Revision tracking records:
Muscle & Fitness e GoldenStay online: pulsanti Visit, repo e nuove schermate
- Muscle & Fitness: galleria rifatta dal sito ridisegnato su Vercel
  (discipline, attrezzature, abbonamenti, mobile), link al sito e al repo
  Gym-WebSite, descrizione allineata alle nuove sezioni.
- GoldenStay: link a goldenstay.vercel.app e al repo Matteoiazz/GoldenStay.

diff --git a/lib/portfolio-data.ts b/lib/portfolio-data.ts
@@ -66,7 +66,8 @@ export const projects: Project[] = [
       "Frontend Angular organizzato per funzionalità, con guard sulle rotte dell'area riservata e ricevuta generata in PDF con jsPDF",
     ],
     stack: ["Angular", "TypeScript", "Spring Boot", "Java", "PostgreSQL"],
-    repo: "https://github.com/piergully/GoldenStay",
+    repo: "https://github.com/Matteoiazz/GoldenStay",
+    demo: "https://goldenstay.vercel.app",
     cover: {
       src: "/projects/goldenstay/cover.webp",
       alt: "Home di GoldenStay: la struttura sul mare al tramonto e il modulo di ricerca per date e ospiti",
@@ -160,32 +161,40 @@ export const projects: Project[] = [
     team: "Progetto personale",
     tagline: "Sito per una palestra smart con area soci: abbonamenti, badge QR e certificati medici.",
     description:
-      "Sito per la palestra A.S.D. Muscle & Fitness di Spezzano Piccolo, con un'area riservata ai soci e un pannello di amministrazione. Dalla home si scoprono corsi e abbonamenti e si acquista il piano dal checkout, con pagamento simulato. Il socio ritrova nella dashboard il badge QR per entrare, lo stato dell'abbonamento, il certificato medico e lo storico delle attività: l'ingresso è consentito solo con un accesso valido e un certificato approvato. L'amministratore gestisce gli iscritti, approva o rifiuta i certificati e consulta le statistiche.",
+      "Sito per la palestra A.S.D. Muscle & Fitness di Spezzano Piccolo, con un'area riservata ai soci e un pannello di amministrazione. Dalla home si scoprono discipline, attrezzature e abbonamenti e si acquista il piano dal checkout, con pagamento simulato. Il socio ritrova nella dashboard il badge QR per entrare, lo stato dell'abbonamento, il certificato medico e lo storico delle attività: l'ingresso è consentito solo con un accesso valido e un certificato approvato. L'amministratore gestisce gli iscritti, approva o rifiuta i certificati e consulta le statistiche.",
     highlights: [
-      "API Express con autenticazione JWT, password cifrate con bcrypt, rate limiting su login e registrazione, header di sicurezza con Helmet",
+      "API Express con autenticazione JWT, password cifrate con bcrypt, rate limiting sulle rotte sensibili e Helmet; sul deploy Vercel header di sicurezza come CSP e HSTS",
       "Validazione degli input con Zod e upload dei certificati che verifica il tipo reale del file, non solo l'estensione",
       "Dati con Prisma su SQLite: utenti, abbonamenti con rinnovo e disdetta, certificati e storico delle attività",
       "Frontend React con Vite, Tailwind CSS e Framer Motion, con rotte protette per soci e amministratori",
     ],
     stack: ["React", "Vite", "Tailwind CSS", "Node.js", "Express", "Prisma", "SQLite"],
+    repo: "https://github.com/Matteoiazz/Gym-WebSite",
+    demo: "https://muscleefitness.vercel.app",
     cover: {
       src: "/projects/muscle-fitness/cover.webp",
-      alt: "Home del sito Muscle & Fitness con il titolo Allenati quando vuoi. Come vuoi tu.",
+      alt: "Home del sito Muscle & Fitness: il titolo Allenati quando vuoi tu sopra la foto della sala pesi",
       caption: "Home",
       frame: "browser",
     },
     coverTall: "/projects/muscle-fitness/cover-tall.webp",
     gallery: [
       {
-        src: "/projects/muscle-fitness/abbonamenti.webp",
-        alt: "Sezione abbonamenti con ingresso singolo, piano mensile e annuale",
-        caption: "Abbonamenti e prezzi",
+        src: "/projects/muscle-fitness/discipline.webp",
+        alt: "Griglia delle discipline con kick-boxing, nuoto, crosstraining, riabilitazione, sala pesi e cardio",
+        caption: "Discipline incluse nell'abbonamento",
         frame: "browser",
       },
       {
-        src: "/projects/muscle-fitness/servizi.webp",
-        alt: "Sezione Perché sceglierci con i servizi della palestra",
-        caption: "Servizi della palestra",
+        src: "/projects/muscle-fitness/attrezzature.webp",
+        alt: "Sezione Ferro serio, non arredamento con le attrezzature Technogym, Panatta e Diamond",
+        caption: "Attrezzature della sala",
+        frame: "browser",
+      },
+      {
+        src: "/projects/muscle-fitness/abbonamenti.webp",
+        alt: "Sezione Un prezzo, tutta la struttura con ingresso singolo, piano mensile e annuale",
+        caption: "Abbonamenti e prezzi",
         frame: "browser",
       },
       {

(Exercise details)
Your task is to reproduce the records in full, without any alteration.

(Answer box)
Muscle & Fitness e GoldenStay online: pulsanti Visit, repo e nuove schermate
- Muscle & Fitness: galleria rifatta dal sito ridisegnato su Vercel
  (discipline, attrezzature, abbonamenti, mobile), link al sito e al repo
  Gym-WebSite, descrizione allineata alle nuove sezioni.
- GoldenStay: link a goldenstay.vercel.app e al repo Matteoiazz/GoldenStay.

diff --git a/lib/portfolio-data.ts b/lib/portfolio-data.ts
@@ -66,7 +66,8 @@ export const projects: Project[] = [
       "Frontend Angular organizzato per funzionalità, con guard sulle rotte dell'area riservata e ricevuta generata in PDF con jsPDF",
     ],
     stack: ["Angular", "TypeScript", "Spring Boot", "Java", "PostgreSQL"],
-    repo: "https://github.com/piergully/GoldenStay",
+    repo: "https://github.com/Matteoiazz/GoldenStay",
+    demo: "https://goldenstay.vercel.app",
     cover: {
       src: "/projects/goldenstay/cover.webp",
       alt: "Home di GoldenStay: la struttura sul mare al tramonto e il modulo di ricerca per date e ospiti",
@@ -160,32 +161,40 @@ export const projects: Project[] = [
     team: "Progetto personale",
     tagline: "Sito per una palestra smart con area soci: abbonamenti, badge QR e certificati medici.",
     description:
-      "Sito per la palestra A.S.D. Muscle & Fitness di Spezzano Piccolo, con un'area riservata ai soci e un pannello di amministrazione. Dalla home si scoprono corsi e abbonamenti e si acquista il piano dal checkout, con pagamento simulato. Il socio ritrova nella dashboard il badge QR per entrare, lo stato dell'abbonamento, il certificato medico e lo storico delle attività: l'ingresso è consentito solo con un accesso valido e un certificato approvato. L'amministratore gestisce gli iscritti, approva o rifiuta i certificati e consulta le statistiche.",
+      "Sito per la palestra A.S.D. Muscle & Fitness di Spezzano Piccolo, con un'area riservata ai soci e un pannello di amministrazione. Dalla home si scoprono discipline, attrezzature e abbonamenti e si acquista il piano dal checkout, con pagamento simulato. Il socio ritrova nella dashboard il badge QR per entrare, lo stato dell'abbonamento, il certificato medico e lo storico delle attività: l'ingresso è consentito solo con un accesso valido e un certificato approvato. L'amministratore gestisce gli iscritti, approva o rifiuta i certificati e consulta le statistiche.",
     highlights: [
-      "API Express con autenticazione JWT, password cifrate con bcrypt, rate limiting su login e registrazione, header di sicurezza con Helmet",
+      "API Express con autenticazione JWT, password cifrate con bcrypt, rate limiting sulle rotte sensibili e Helmet; sul deploy Vercel header di sicurezza come CSP e HSTS",
       "Validazione degli input con Zod e upload dei certificati che verifica il tipo reale del file, non solo l'estensione",
       "Dati con Prisma su SQLite: utenti, abbonamenti con rinnovo e disdetta, certificati e storico delle attività",
       "Frontend React con Vite, Tailwind CSS e Framer Motion, con rotte protette per soci e amministratori",
     ],
     stack: ["React", "Vite", "Tailwind CSS", "Node.js", "Express", "Prisma", "SQLite"],
+    repo: "https://github.com/Matteoiazz/Gym-WebSite",
+    demo: "https://muscleefitness.vercel.app",
     cover: {
       src: "/projects/muscle-fitness/cover.webp",
-      alt: "Home del sito Muscle & Fitness con il titolo Allenati quando vuoi. Come vuoi tu.",
+      alt: "Home del sito Muscle & Fitness: il titolo Allenati quando vuoi tu sopra la foto della sala pesi",
       caption: "Home",
       frame: "browser",
     },
     coverTall: "/projects/muscle-fitness/cover-tall.webp",
     gallery: [
       {
-        src: "/projects/muscle-fitness/abbonamenti.webp",
-        alt: "Sezione abbonamenti con ingresso singolo, piano mensile e annuale",
-        caption: "Abbonamenti e prezzi",
+        src: "/projects/muscle-fitness/discipline.webp",
+        alt: "Griglia delle discipline con kick-boxing, nuoto, crosstraining, riabilitazione, sala pesi e cardio",
+        caption: "Discipline incluse nell'abbonamento",
         frame: "browser",
       },
       {
-        src: "/projects/muscle-fitness/servizi.webp",
-        alt: "Sezione Perché sceglierci con i servizi della palestra",
-        caption: "Servizi della palestra",
+        src: "/projects/muscle-fitness/attrezzature.webp",
+        alt: "Sezione Ferro serio, non arredamento con le attrezzature Technogym, Panatta e Diamond",
+        caption: "Attrezzature della sala",
+        frame: "browser",
+      },
+      {
+        src: "/projects/muscle-fitness/abbonamenti.webp",
+        alt: "Sezione Un prezzo, tutta la struttura con ingresso singolo, piano mensile e annuale",
+        caption: "Abbonamenti e prezzi",
         frame: "browser",
       },
       {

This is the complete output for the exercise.